Reeves: Well, he tells great stories, and I relate to the situations that he finds his character in. I love his writing. He is funny, wickedly funny, and he has little irony. I like the context of his scenes. These seem to be stories of, not the little guy, but people kind of in situations that all of a sudden aren't what they seem. His stories tell of fights of the individual against forces beyond their control and then being manipulated by them. He tells really good romantic stories and writes really cool women. There is a kind of flesh and blood there. People are greedy. People are angry. People are mean. People are scared. And I just relate to the worlds that he writes.
What do you think is the best screen adaptation of his books?
Reeves: It's funny, because even when they are adaptations, they're not really adaptations of his novels. They're almost more kind of like inspired by [them], because they're never really quite adapted works. I'd really say that this is the first true adaptation of a Philip K. Dick book, as a Philip K. Dick fan. I mean, there are some great movies inspired by his novels. This is the best one. [Laughs.] ... It gives you a lot of commentary and cautionary aspects to it, and so I think it relates, absolutely. I think that it's probably something that all of us, all of the cities are going to have to deal with and the idea of surveillance—the rights of the individual versus the impulse of the state.
Richard Linklater, as the director, how did you prepare the cast about being animated in the film?
Linklater: I really never talked about the animation. ... I don't think it mattered to either of you, you just played it like you would have anyway. But I think that Woody [Harrelson], Rory [Cochrane] and [Robert] Downey [Jr.] pumped it up a little bit, they used it and made it over the top.
What do you think is the best adaptation of his material?
Linklater: Well, Blade Runner is great, of course, but this is most authentic to the source material of any other Philip K. Dick movie.
How has the animation changed since you last did it?
Linklater: Obviously, this wouldn't have happened without Waking Life, and as a director you have to see how all these things can happen and see what is at your disposal. You have to have the visual design; it's 10 times harder to do, ... I do not want to have an animated film anytime soon again. ... It takes 500 hours for a minute of film. ... [But] in a Philip K. Dick story you're always asking what is the reality? You care about people, and see it, and this is the appropriate forum.
Tommy Pallotta, you're the producer on this and also worked with Richard Linklater on Waking Life. How was the animation helpful in telling this story?
Pallotta: It took 50 animators a year and a half to do it. ... [For things like] the Scramble Suit it was perfect—it was vague in description, a blur in the book, and we had to visualize what it would look like, and doing it animated gave us an elegant solution. I've seen it without animation many, many times, and it's very different. ... Maybe some of that will end up on the DVD.
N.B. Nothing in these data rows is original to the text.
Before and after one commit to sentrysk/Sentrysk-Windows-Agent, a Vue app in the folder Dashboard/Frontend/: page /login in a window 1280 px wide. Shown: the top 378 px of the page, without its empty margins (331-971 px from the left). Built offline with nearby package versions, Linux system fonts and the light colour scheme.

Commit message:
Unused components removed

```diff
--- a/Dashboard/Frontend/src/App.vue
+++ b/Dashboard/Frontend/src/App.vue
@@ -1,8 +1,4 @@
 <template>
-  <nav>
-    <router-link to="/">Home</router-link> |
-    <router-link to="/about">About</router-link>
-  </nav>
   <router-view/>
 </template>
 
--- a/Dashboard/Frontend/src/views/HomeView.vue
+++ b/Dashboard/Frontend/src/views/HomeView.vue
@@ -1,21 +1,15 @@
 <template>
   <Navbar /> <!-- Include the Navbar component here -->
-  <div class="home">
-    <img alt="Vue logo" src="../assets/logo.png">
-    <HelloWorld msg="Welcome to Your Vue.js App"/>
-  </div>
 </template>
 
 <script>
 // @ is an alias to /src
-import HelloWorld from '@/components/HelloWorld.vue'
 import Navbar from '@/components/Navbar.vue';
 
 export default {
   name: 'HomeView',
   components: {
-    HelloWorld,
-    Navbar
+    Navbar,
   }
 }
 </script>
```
The Scramble Suit had all those faces on it. Where did those come from?
Pallotta: They drew people they knew—friends, and stuff like that—but they began adding different characters from other science-fiction stories, nerdy stuff, and they would have jumped out too much if I let [it go] through.
What do you think this movie is all about now?
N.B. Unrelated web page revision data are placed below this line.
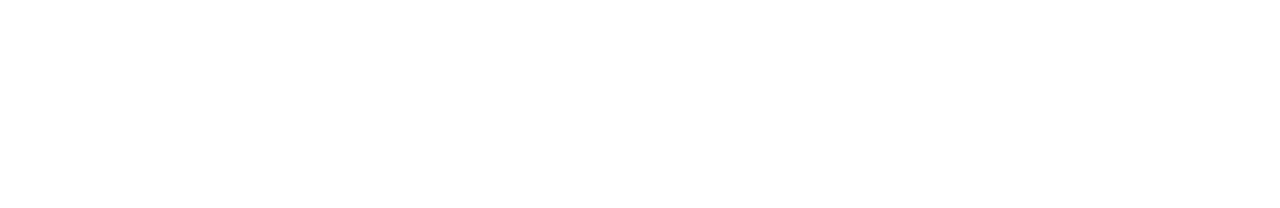
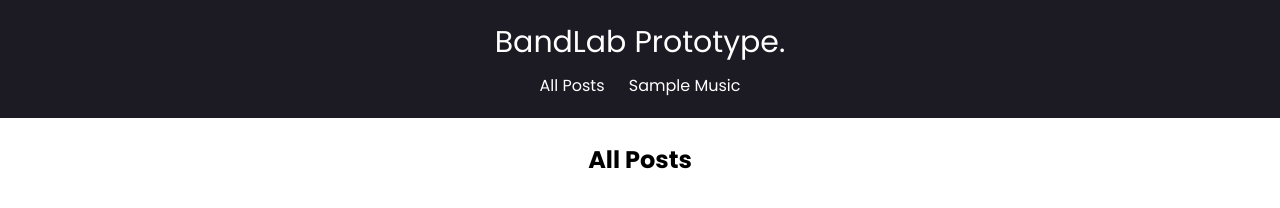
Before and after one commit to vivienphang/music-prototype, a plain HTML site: page index.html in a window 1280 px wide. Drawn offline with Linux system fonts and the light colour scheme.

Commit message:
feat: added navbar

```diff
--- a/index.html
+++ b/index.html
@@ -7,6 +7,19 @@
     <title>BandLab Prototype.</title>
   </head>
   <body>
+    <header>
+      <a href="#" class="logo">BandLab Prototype.</a>
+      <nav>
+        <a href="index.html">All Posts</a>
+        <a href="#">Sample Music</a>
+      </nav>
+    </header>
+
+    <section>
+      <h1>All Posts</h1>
+      <div class="all-posts"></div>
+      <div class="posts-container"></div>
+    </section>
     <script src="index.js"></script>
   </body>
 </html>
--- a/styles.css
+++ b/styles.css
@@ -0,0 +1,56 @@
+@import url("https://fonts.googleapis.com/css2?family=Poppins:ital,wght@0,100;0,200;0,300;0,400;0,500;0,600;0,700;0,800;0,900;1,100;1,200;1,300;1,400;1,500;1,600;1,700;1,800;1,900&display=swap");
+
+* {
+  margin: 0;
+  padding: 0;
+  box-sizing: border-box;
+  font-family: "Poppins", sans-serif;
+}
+
+header {
+  position: sticky;
+  top: 0;
+  left: 0;
+  width: 100%;
+  padding: 20px 120px;
+  background: #1c1a22;
+  z-index: 100;
+}
+
+header nav {
+  text-align: center;
+  margin-top: 8px;
+}
+
+header nav a {
+  text-decoration: none;
+  font-size: 16px;
+  color: #fff;
+  padding: 14px 10px;
+}
+
+header nav a:hover {
+  color: #d61414;
+}
+
+.logo {
+  font-size: 30px;
+  color: #fff;
+  text-decoration: none;
+  display: flex;
+  justify-content: center;
+}
+
+section {
+  min-height: 100vh;
+  display: flex;
+  flex-direction: column;
+  justify-content: flex-start;
+  align-items: center;
+  background: #fff;
+  z-index: 99;
+}
+
+section h1 {
+  margin: 24px 0px;
+}
```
Pallotta: Richard and I talked a lot about it for a couple of years, and religion never came up, but it was always political. It was a post-9/11 world, the shadow of the Patriot Act, the drug wars. It's about the military industrial complex, it's about [Dick's] paranoia during the Nixon administration, which, as it turns out, is valid.
What do you think about the missing Philip K. Dick robot head?
Pallotta: That's a strange story, and it's sad. ... The Philip K. Dick robot head was made to look like him. This guy who made it had it at ComiCon answering questions in his voice ... and the creator traveled around and made it on his own money. He went through security checks ... and it disappeared somewhere. ... I'm sad for the guy who made it. ... I'm sad for the family. ... If it were my father's head, even the likeness, I would be upset. ... It does seem ironic.